27 Nov 2006
Threats, abuse and disputed claims from sambar deer hunting advocates are of growing concern to forest owners in the lower North Island.
"Sambar are highly destructive. Yet private land owners are required by regulation to host these animals for the benefit of hunters.
"The deer, which are the size of a horse, tear large strips of bark from trees, leaving them severely scarred and often ring-barked. It's a totally unacceptable situation."
The forest owners' stance is strongly opposed by the Sambar Management Foundation, a body representing deer stalkers which allocates hunting permits for sambar during a three weekend 'season' each year.

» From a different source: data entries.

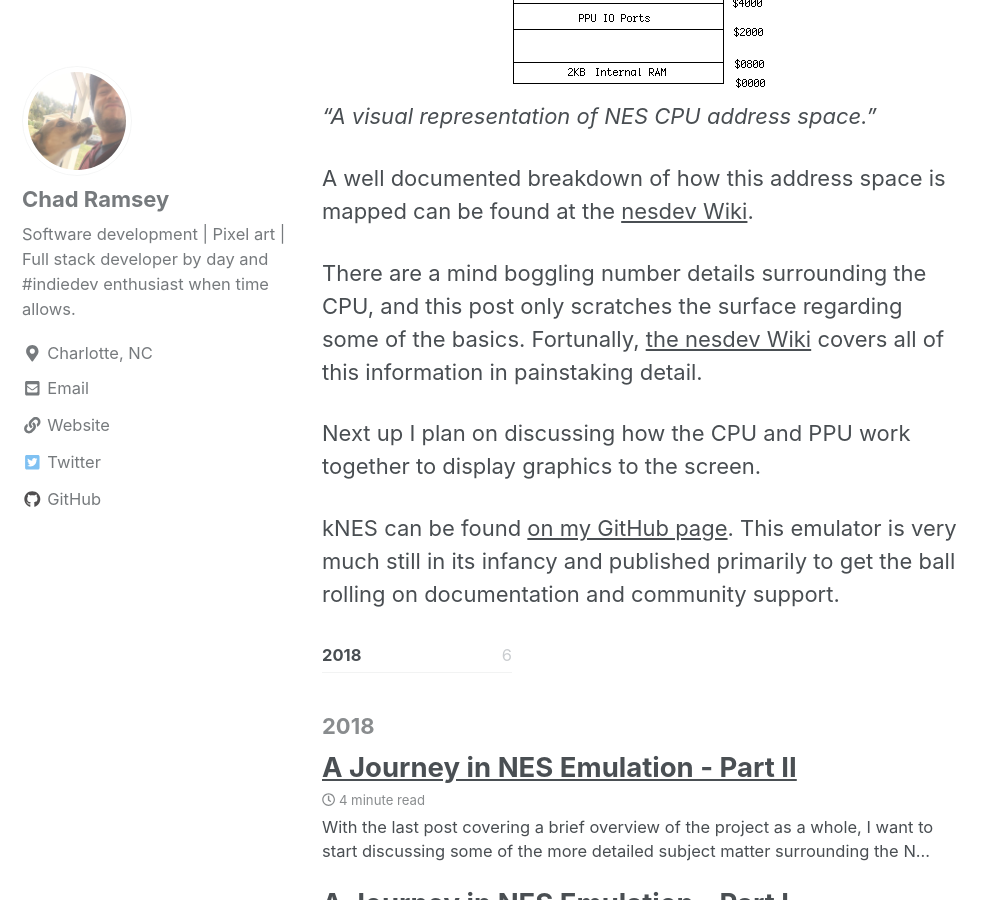
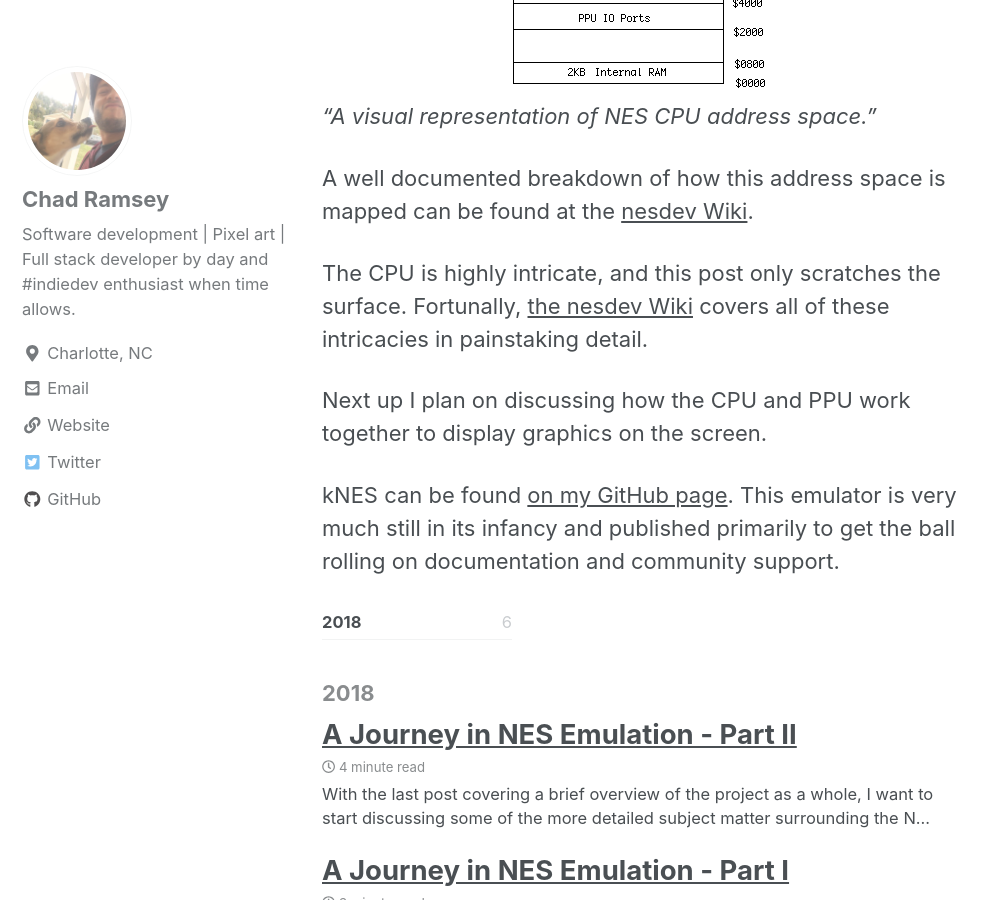
Before and after one commit to chadramsey/chadramsey.github.io, a Jekyll site: the page built from _posts/2018-12-23-nes-emulation-three.md, in a window 1280 px wide and 900 px high, scrolled down 3829 px. Shown: the whole window, without its empty margins (0-997 px from the left). Built offline with Jekyll 4.4.1, drawn with Linux system fonts in a browser that asks for light colours; cached includes are drawn as plain includes; nearby versions of some CDN libraries.

Commit message:
Updating content

```diff
--- a/_posts/2018-12-23-nes-emulation-three.md
+++ b/_posts/2018-12-23-nes-emulation-three.md
@@ -60,9 +60,9 @@
 
 A well documented breakdown of how this address space is mapped can be found at the [nesdev Wiki](https://wiki.nesdev.com/w/index.php/CPU_memory_map).
 
-There are a mind boggling number details surrounding the CPU, and this post only scratches the surface regarding some of the basics. Fortunally, [the nesdev Wiki](https://wiki.nesdev.com/w/index.php/CPU#Sections) covers all of this information in painstaking detail.
+The CPU is highly intricate, and this post only scratches the surface. Fortunally, [the nesdev Wiki](https://wiki.nesdev.com/w/index.php/CPU#Sections) covers all of these intricacies in painstaking detail.
 
-Next up I plan on discussing how the CPU and PPU work together to display graphics to the screen.
+Next up I plan on discussing how the CPU and PPU work together to display graphics on the screen.
 
 
 kNES can be found [on my GitHub page](https://github.com/chadramsey/knes).
```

The foundation accepts some relaxation of existing regulations is needed, but basically wants the existing feral herd to remain on private land.
The debate over the future of the herd is coming to a head, with the Department of Conservation asking stakeholders give feedback by 30 November on three possible options for managing the herd.
Option 1, supported by the SMF, would see existing regulations relaxed to allow for a longer hunting season, and for an increase in the bag limit to three animals per hunter per season.
Option 2 would allow land owners to determine when deer can be hunted, remove bag limits, allow dogs to be used by hunters and permit the sale of venison. However, hunters would remain restricted to the use of approved weapons and ammunition, and would be allowed to hunt only during the hours of daylight.
Option 3, which has the support of the NZ Forest Owners Association, Federated Farmers and NZ Farm Forestry Association, would remove all restrictions - apart from the provisions of the Animal Welfare Act - on the hunting and control of sambar on public and private land.
As the deadline for submissions approaches, NZ Farm Forestry Association president Nick Seymour says statements from the Sambar Management Foundation have become of growing concern.
"The personal abuse we can cope with. But the recent written threat by foundation chair Colin Harold to take action to have DoC's consultation process halted altogether if there is inadequate accommodation of hunter concerns, is totally unacceptable," Mr Seymour says.
Mr Rhodes says forest owners wish to make it clear that the foundation claim that it has a "better relationship with foresters than ever before" is without substance.
"While there has been a lot of talk with the foundation, we are as far apart as we have ever been," he says. "Their claims that forest owners want them to continue to manage hunters is simply untrue.
"The foundation also says it has proved itself with public land-managers and has reduced deer numbers in public forests over three years. Unfortunately, nearly all the land and forests in the sambar range are privately managed or on private land, where tree destruction continues unabated."
Mr Seymour and Mr Rhodes say land owner groups strongly urge their members to put in submissions supporting Option 3.
"This option gives them the right, but not the obligation, to control sambar on their properties," they say. "Because some farmers like having sambar around, the herd itself will not be threatened. But herd numbers will be reduced to a level where the damage to forests, young trees and crops is unlikely to be of economic significance."
For more information, contact:
David Rhodes, Tel 04 473 4769 or
Nick Seymour, Tel 06 862 2697